This one is a “finished” one-fan project:

This one, the work of many hands, has been ongoing for twenty years:

Weird Wednesday: The Pride & Prejudice Comparison Videos are Back!

In 2021, Mistress of Pemberley created a series of comparison videos on youtube for the many surviving* film and TV versions of Jane Austen’s most famous novel, and I had great fun following along. She’s run into some account troubles, and had to restart the series from scratch, now with improved video quality and chapters. I encourage you all to like and subscribe!

* There are around four or five lost hour-length “digest” TV versions of P&P, including a Canadian version which featured Patrick MacNee as Darcy, plus two lost miniseries length versions broadcast by the BBC in 1952 and 1958 (with Peter Cushing and Alan Badel, respectively, as Darcy) plus a lost Castilian-language miniseries from 1966 (with Pedro Becco as Darcy). If you have copies of any of these lurking in your parents’ attic, please digitize them and put them up on Youtube, Vimeo, Rumble and Bitchute before handing the originals over to the rightful owners at the BBC, CBC, or TVE. My inner P&P completist would thank you for any of them, and one of my many inner fangirls would be particularly grateful for the 1952 version.
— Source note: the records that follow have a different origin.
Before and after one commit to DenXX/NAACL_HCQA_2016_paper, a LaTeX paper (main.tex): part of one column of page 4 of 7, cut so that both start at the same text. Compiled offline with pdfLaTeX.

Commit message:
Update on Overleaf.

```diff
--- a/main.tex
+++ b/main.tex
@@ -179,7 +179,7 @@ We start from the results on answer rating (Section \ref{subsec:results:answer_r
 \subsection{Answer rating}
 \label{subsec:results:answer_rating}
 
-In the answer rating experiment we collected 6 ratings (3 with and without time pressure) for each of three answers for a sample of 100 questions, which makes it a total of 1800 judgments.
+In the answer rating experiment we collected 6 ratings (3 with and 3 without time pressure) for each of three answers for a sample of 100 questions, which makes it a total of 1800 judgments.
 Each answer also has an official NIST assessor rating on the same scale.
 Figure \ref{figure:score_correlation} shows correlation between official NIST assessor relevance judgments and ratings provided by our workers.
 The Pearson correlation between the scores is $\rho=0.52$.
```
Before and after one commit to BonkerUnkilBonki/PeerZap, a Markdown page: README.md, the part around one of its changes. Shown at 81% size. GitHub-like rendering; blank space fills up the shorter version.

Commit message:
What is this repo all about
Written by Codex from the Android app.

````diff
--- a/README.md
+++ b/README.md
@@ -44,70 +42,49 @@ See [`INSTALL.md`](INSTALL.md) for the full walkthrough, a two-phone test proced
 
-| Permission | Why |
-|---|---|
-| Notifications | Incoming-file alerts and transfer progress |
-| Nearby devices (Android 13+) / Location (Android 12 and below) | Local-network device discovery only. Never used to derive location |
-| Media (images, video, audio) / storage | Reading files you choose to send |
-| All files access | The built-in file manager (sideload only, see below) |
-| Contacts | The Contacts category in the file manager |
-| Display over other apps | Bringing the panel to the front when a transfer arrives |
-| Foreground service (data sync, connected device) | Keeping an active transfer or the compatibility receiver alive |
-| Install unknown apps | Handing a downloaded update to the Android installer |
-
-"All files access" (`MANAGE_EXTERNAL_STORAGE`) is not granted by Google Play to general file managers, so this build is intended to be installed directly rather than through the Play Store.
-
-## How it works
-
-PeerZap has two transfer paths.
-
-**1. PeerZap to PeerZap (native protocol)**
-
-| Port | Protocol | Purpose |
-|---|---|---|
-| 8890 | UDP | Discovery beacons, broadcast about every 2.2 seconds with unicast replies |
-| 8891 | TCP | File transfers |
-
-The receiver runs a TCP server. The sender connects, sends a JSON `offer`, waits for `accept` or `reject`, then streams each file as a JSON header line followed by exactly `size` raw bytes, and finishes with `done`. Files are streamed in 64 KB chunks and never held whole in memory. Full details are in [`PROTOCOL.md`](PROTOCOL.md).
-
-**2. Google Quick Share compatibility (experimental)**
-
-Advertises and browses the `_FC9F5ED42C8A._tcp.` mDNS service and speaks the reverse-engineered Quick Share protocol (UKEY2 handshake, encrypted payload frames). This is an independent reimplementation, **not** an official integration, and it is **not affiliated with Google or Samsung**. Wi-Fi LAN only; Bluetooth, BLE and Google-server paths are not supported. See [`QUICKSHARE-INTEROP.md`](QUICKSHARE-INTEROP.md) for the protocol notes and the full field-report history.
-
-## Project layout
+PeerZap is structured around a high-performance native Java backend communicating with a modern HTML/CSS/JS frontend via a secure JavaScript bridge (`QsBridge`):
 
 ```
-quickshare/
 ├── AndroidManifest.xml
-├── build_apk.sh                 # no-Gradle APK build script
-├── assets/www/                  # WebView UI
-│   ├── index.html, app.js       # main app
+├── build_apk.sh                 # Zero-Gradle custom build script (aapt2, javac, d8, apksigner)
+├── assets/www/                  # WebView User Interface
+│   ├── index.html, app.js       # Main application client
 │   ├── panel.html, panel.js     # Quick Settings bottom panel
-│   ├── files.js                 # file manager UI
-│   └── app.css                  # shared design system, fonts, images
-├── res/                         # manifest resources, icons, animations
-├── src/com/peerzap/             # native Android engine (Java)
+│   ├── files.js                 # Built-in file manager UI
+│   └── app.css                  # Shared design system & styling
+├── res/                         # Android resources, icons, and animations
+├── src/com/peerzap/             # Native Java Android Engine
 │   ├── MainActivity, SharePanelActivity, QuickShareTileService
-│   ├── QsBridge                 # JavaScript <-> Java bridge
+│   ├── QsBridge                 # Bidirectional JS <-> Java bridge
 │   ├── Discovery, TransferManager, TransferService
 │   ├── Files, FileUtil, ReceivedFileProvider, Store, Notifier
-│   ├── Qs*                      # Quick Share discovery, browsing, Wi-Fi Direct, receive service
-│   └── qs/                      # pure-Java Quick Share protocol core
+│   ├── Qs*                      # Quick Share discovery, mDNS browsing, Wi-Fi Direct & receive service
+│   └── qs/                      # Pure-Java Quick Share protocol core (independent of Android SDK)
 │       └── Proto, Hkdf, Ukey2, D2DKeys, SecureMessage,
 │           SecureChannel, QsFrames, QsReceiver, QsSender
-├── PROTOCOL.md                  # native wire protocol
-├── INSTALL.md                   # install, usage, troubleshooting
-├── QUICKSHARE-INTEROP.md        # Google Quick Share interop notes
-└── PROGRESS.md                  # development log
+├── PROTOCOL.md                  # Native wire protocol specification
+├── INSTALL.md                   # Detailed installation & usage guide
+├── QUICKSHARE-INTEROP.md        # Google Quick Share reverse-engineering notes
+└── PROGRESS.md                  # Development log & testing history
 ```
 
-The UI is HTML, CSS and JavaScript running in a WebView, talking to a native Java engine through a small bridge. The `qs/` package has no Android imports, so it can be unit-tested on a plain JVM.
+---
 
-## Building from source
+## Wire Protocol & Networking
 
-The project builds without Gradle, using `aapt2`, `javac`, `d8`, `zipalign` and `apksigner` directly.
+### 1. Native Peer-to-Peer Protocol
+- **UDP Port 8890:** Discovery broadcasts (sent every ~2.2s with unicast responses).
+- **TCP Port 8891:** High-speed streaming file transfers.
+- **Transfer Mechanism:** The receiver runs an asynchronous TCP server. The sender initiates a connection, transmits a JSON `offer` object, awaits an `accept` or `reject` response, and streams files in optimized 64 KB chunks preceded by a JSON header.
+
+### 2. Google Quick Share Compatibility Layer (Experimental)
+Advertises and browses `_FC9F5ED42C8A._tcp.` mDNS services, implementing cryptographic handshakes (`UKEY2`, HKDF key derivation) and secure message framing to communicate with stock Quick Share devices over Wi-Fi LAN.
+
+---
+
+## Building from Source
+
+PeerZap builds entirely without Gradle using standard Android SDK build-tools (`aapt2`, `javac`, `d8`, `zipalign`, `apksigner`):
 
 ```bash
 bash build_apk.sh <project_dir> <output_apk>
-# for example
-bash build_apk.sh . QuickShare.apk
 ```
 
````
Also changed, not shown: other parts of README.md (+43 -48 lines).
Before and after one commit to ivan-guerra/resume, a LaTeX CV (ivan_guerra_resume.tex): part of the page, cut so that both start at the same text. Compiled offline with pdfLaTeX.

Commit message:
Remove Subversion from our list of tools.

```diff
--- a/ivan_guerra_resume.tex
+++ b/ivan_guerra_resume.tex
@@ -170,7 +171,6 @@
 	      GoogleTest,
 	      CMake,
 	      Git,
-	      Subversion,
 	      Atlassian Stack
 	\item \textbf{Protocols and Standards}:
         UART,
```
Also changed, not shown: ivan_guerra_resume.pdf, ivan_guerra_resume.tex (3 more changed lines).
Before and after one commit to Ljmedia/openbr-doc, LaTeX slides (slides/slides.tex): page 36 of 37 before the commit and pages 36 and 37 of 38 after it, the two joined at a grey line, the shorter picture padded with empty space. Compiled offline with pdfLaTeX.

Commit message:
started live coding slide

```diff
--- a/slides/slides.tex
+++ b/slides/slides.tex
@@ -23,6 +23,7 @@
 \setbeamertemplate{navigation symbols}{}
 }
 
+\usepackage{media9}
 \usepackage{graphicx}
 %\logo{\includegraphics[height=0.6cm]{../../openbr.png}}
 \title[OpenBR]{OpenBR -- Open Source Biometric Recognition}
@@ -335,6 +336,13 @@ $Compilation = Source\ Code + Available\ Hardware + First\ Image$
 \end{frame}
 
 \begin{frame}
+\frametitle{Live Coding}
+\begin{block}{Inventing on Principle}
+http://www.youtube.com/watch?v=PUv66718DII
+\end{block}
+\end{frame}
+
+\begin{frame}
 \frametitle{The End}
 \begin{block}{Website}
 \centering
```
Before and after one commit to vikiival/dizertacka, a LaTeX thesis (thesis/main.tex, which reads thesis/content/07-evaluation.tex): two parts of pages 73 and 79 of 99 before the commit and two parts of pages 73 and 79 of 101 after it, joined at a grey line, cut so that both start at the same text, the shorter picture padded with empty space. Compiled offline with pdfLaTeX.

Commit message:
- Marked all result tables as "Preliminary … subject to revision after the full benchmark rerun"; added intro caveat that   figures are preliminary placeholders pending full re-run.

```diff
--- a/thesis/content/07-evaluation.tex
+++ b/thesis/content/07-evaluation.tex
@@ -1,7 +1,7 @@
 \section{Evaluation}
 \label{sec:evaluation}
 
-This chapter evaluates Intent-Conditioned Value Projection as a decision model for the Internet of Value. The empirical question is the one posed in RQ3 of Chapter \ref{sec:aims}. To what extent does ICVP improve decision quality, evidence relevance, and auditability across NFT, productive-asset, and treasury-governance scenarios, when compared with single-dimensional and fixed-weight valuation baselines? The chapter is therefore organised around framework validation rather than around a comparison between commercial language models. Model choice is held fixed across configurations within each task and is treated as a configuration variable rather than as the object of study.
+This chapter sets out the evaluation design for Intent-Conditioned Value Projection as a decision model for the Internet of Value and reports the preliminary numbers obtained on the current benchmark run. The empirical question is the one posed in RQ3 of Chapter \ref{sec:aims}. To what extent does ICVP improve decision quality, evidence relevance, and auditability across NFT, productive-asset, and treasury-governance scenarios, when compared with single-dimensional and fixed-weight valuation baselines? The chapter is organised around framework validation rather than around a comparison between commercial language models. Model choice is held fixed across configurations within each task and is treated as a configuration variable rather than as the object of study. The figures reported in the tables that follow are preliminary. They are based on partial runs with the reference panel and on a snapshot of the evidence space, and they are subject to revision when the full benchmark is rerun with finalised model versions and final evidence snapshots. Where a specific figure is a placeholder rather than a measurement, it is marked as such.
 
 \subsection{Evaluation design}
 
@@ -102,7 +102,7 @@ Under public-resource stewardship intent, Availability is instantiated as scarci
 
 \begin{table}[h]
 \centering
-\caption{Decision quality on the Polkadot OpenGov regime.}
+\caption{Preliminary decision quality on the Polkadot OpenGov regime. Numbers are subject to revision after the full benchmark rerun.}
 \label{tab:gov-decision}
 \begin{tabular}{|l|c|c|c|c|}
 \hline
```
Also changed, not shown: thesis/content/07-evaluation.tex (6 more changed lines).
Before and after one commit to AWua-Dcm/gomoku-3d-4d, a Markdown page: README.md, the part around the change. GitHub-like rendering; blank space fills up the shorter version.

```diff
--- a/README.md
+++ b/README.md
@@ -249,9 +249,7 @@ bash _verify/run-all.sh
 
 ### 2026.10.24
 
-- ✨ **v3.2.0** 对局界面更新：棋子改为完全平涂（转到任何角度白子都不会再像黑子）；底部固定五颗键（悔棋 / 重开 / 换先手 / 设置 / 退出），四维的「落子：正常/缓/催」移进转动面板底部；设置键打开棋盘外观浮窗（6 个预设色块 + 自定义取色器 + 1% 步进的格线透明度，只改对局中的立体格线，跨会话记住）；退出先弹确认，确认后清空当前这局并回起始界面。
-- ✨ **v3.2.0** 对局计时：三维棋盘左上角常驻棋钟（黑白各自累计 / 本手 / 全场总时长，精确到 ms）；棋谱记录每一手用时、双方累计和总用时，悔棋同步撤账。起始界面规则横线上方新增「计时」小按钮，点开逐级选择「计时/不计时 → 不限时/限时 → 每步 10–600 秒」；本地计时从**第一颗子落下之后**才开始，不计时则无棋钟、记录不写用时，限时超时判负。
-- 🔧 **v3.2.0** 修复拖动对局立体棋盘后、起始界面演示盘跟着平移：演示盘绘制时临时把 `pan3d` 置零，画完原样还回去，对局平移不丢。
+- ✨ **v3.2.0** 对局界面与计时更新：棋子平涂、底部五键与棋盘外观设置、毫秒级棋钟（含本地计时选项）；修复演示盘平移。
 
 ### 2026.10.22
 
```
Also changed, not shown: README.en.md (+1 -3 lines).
Weird Science Wednesday: Benedictine Sisters Demonstrate Hydroelectric Power in the Congolese City of Miti

If you have the water and the technology, it’s hard to beat hydroelectricity as a source of power. African-born Sister Alphonsine Ciza, who had studied mechanical engineering, teamed up with the rest of her convent, the Benedictine Sisters of Agnes, and built a small hydroelectric dam to power their facility in Miti. The Democratic Republic of Congo suffers from rolling blackouts, and relying on hydroelectricity allows the sisters to teach computing programming on actual screens instead of just showing their students the underlying principles in a textbook.

I don’t have a lot of use for the National Catholic Register in general, but I liked this article, which links back to the original Reuters account, complete with pictures of Sister Alphonsine, and also to information a similar hydroelectric plant built about thirty years prior by Benedictine monks in Tanzania.

Hat-tip to Caroline Furlong

Weird Wednesday: Audiobooks!

Thanks to the auto-narrator function at Google Play, I now have audio book versions of four of my novels available:

Shadow Captain
Marrying a Monster
Waking the Dreamlost
Loving a Deathseer

Right now I am working on polishing Shadow Captain’s sequel. I hope to have it published by late December of this year, at which point it will spend 90 days in Kindle Unlimited so that the KU readers of the first book can enjoy it. The audiobook for the sequel will be made available around the time it comes to Google Play, sometime in 2023. Once I have Shadow Captain’s sequel completed, the focus will be on re-editing the Ancestors of Jaiya novels in preparation for their audiobook release, and on a new project to be announced later.

Happy Listening!

Crossdomain “Transmedium” Threats

The Pentagon would have you believe that the truth is out there, although I am not entirely clear on when we started taking the Pentagon’s word for this stuff. I don’t know whether the truth is out there or not, but some days I suspect Robur the Conqueror is.

(Please Note: the film version of Master of the World features Robur’s much more generic airship from the prequel, Clipper of the Clouds. If you watch the film, you will get to see both Vincent Price and Charles Bronson doing their thing, but you won’t get to see any Steampunk Triple Changer that can function as an aircraft, automobile, and submarine.)